TALLADEGA, Ala. -- AJ Allmendinger, who was charged with driving under the influence on Thursday, was administered a breath test prior to Friday's first Sprint Cup practice at Talladega Superspeedway.
"It's a part of it,'' Allmendinger said after the second practice. "I know what I've done. I respect the punishment and everything that I have to do to gain the trust back of NASCAR and everybody that is out there racing with me.
"It's not the best feeling in the world, but at the same point I respect I have to do it. I understand and I have no problem with that.''
Allmendinger has been placed on probation by NASCAR through the end of the season and, according to sources close to the situation, will be monitored closely by the governing body during that time.
Allmendinger also has been placed on probation by Richard Petty Motorsports and fined $10,000 to be donated to charity.
The 27-year-old driver was charged by Mooresville police after being pulled over at 1:27 a.m. in North Carolina. He was released after registering .08 on the Intoxilyzer and has a court date for Dec. 18.
"Honest truth, I had a couple of drinks at dinner and a couple that night,'' Allmendinger said. "I honestly thought I was fine. I had been drinking water for an hour and a half at that point and figured I was OK to drive home. I unfortunately got pulled over and it went from there.
"It was my fault. It was a bad decision. I wish I could take it back. I'd do anything to take it back. All I can do is go out there and learn from it and be a lot better person from it, which I will be. And hopefully educate other people you don't have to be having a ton of drinks to be feeling like you're drunk. It only takes a little bit to be over the limit.''
Allmendinger drives the No. 44 for RPM, but is scheduled to move into the No. 43 made famous by co-owner Richard Petty in 2010 with Best Buy as his primary sponsor.
Petty has a long-standing tradition of not using alcohol sponsors on his cars, although an exception was made for Kasey Kahne and the No. 9 Budweiser Dodge because the deal was in place when Petty Enterprises merged with Gillett Evernham Motorsports.
Petty was not available for comment and team officials declined to speculate on how the DUI charge might impact that.
Allmendinger said he hopes the incident will not impact his future.

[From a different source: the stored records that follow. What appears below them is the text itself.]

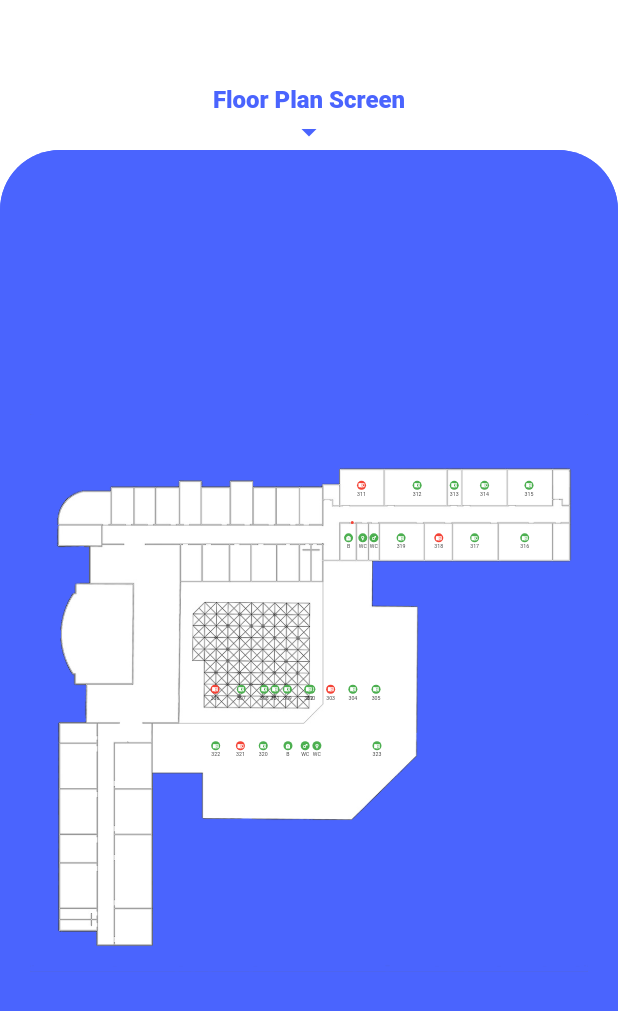
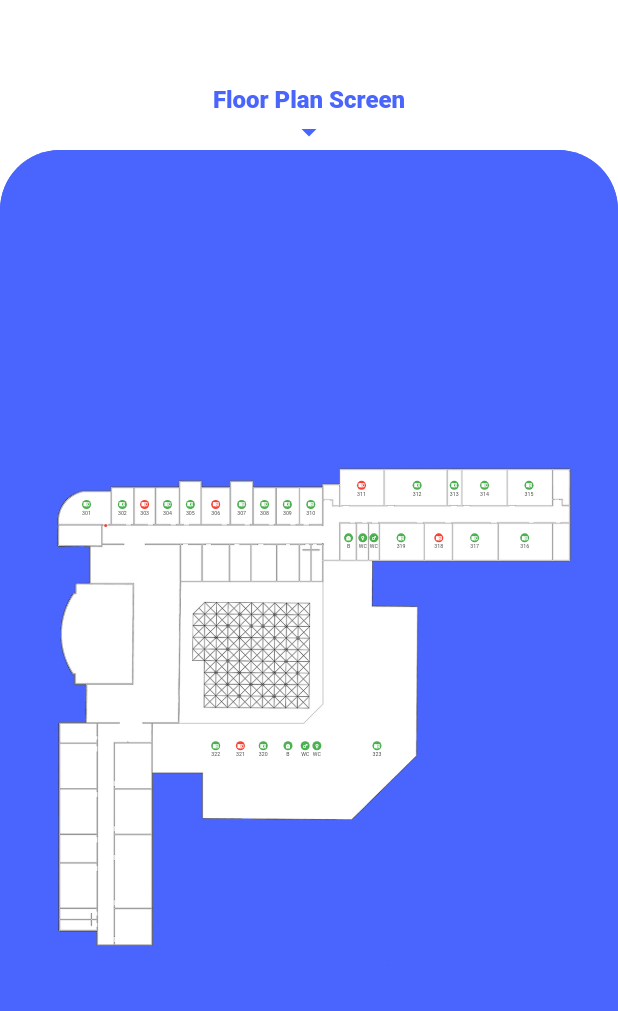
Before and after one commit to MohamedAbdelghanyy/SafeMove, a Flutter app: the screen it shows after launch, on a phone screen of 412 x 824 dp. Shown: the top 1011 px of the screen. Run offline on Flutter 3.47's test engine with Material 2 defaults, Android fonts, the phone set to English and light mode, and no system bars; our stand-ins replace firebase_auth, firebase_core, firebase_database, flip_card, flutter_spinkit, fluttertoast and 3 more; missing offline and left inert: wifi_info_plugin; accounts and stored records are empty; project files that could hold a hidden picture were left out.

```diff
--- a/grad-map/lib/view/shared/global.dart
+++ b/grad-map/lib/view/shared/global.dart
@@ -122,9 +122,9 @@ abstract class Global {
       'name': '310',
       'icon': Icons.menu_book_rounded,
       'status': true,
-      'position': [0.003, 0.0],
-      'door_position': [0.000, 0.000],
-      'corridor_position': [-0.0041, 0.045],
+      'position': [0.0029, -0.299],
+      'door_position': [-0.005, -0.271],
+      'corridor_position': [-0.005, -0.256],
       'tile': 2,
     },
     {
@@ -132,9 +132,9 @@ abstract class Global {
       'name': '309',
       'icon': Icons.menu_book_rounded,
       'status': true,
-      'position': [-0.035, 0.0],
-      'door_position': [-0.0257, 0.032],
-      'corridor_position': [-0.0257, 0.045],
+      'position': [-0.035, -0.299],
+      'door_position': [-0.026, -0.271],
+      'corridor_position': [-0.026, -0.256],
       'tile': 2,
     },
     {
@@ -142,9 +142,9 @@ abstract class Global {
       'name': '308',
       'icon': Icons.menu_book_rounded,
       'status': true,
-      'position': [-0.0725, 0.0],
-      'door_position': [0.000, 0.000],
-      'corridor_position': [0.000, 0.000],
+      'position': [-0.072, -0.299],
+      'door_position': [-0.061, -0.271],
+      'corridor_position': [-0.061, -0.256],
       'tile': 2,
     },
     {
@@ -152,9 +152,9 @@ abstract class Global {
       'name': '307',
       'icon': Icons.menu_book_rounded,
       'status': true,
-      'position': [-0.1095, 0.0],
-      'door_position': [0.000, 0.000],
-      'corridor_position': [0.000, 0.000],
+      'position': [-0.109, -0.299],
+      'door_position': [-0.1, -0.271],
+      'corridor_position': [-0.1, -0.256],
       'tile': 2,
     },
     {
@@ -162,9 +162,9 @@ abstract class Global {
       'name': '306',
       'icon': Icons.menu_book_rounded,
       'status': false,
-      'position': [-0.152, 0.0],
-      'door_position': [0.000, 0.000],
-      'corridor_position': [0.000, 0.000],
+      'position': [-0.151, -0.299],
+      'door_position': [-0.137, -0.271],
+      'corridor_position': [-0.137, -0.256],
       'tile': 2,
     },
     {
@@ -172,9 +172,9 @@ abstract class Global {
       'name': '305',
       'icon': Icons.menu_book_rounded,
       'status': true,
-      'position': [0.1085, 0.0],
-      'door_position': [0.000, 0.000],
-      'corridor_position': [0.000, 0.000],
+      'position': [-0.192, -0.299],
+      'door_position': [-0.198, -0.271],
+      'corridor_position': [-0.198, -0.256],
       'tile': 1,
     },
     {
@@ -182,9 +182,9 @@ abstract class Global {
       'name': '304',
       'icon': Icons.menu_book_rounded,
       'status': true,
-      'position': [0.071, 0.0],
-      'door_position': [0.000, 0.000],
-      'corridor_position': [0.000, 0.000],
+      'position': [-0.229, -0.299],
+      'door_position': [-0.22, -0.271],
+      'corridor_position': [-0.22, -0.256],
       'tile': 1,
     },
     {
@@ -192,9 +192,9 @@ abstract class Global {
       'name': '303',
       'icon': Icons.menu_book_rounded,
       'status': false,
-      'position': [0.035, 0.0],
-      'door_position': [0.000, 0.000],
-      'corridor_position': [0.000, 0.000],
+      'position': [-0.266, -0.299],
+      'door_position': [-0.257, -0.271],
+      'corridor_position': [-0.257, -0.256],
       'tile': 1,
     },
     {
@@ -202,9 +202,9 @@ abstract class Global {
       'name': '302',
       'icon': Icons.menu_book_rounded,
       'status': true,
-      'position': [-0.0005, 0.0],
-      'door_position': [0.000, 0.000],
-      'corridor_position': [0.000, 0.000],
+      'position': [-0.302, -0.299],
+      'door_position': [-0.292, -0.271],
+      'corridor_position': [-0.292, -0.256],
       'tile': 1,
     },
     {
@@ -212,9 +212,9 @@ abstract class Global {
       'name': '301',
       'icon': Icons.menu_book_rounded,
       'status': true,
-      'position': [-0.055, 0.0],
-      'door_position': [0.000, 0.000],
-      'corridor_position': [0.000, 0.000],
+      'position': [-0.36, -0.299],
+      'door_position': [-0.329, -0.271],
+      'corridor_position': [-0.329, -0.256],
       'tile': 1,
     },
 
--- a/grad-map/lib/view/widgets/gridview_widget.dart
+++ b/grad-map/lib/view/widgets/gridview_widget.dart
@@ -103,7 +103,7 @@ class LinePainter extends CustomPainter {
       ..strokeWidth = 2
       ..strokeCap = StrokeCap.round;
 
-    List xy = [0.07, -0.276];
+    List xy = [-0.329, -0.271];
 
     print('[' + xy[0].toString() + ', ' + xy[1].toString());
 
```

"It's not the first I've ever made. It's the biggest mistake I've made to this magnitude.," Allmendinger said. "A lot of people make mistakes and get a second opportunity.''
David Newton covers NASCAR for ESPN.com. He can be reached at email@example.com.